■ WHAT IS REQUIRED
Across the listing, count the lines that include the string "space". Give nothing besides the number.

■ RECORDS FOR THIS EXERCISE
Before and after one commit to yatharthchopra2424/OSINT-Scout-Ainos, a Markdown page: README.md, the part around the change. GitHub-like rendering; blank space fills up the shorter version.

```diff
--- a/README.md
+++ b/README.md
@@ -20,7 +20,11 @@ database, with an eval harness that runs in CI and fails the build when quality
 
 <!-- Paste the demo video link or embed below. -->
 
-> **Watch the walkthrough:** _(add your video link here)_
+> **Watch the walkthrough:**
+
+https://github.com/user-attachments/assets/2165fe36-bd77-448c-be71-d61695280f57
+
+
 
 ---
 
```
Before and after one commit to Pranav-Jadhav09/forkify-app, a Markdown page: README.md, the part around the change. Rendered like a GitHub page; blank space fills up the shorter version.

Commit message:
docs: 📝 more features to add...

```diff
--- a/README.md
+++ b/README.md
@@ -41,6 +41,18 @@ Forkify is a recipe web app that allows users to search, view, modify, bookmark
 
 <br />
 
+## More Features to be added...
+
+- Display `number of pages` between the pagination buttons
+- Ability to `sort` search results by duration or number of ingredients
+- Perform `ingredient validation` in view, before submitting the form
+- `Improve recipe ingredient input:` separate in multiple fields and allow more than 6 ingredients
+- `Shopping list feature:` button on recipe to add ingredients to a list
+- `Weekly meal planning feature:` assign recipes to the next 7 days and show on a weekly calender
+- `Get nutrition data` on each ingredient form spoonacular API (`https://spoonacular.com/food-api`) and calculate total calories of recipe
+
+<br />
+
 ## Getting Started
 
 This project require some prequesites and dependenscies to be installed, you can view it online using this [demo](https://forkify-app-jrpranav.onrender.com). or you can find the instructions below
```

■ TASK SOLUTION
2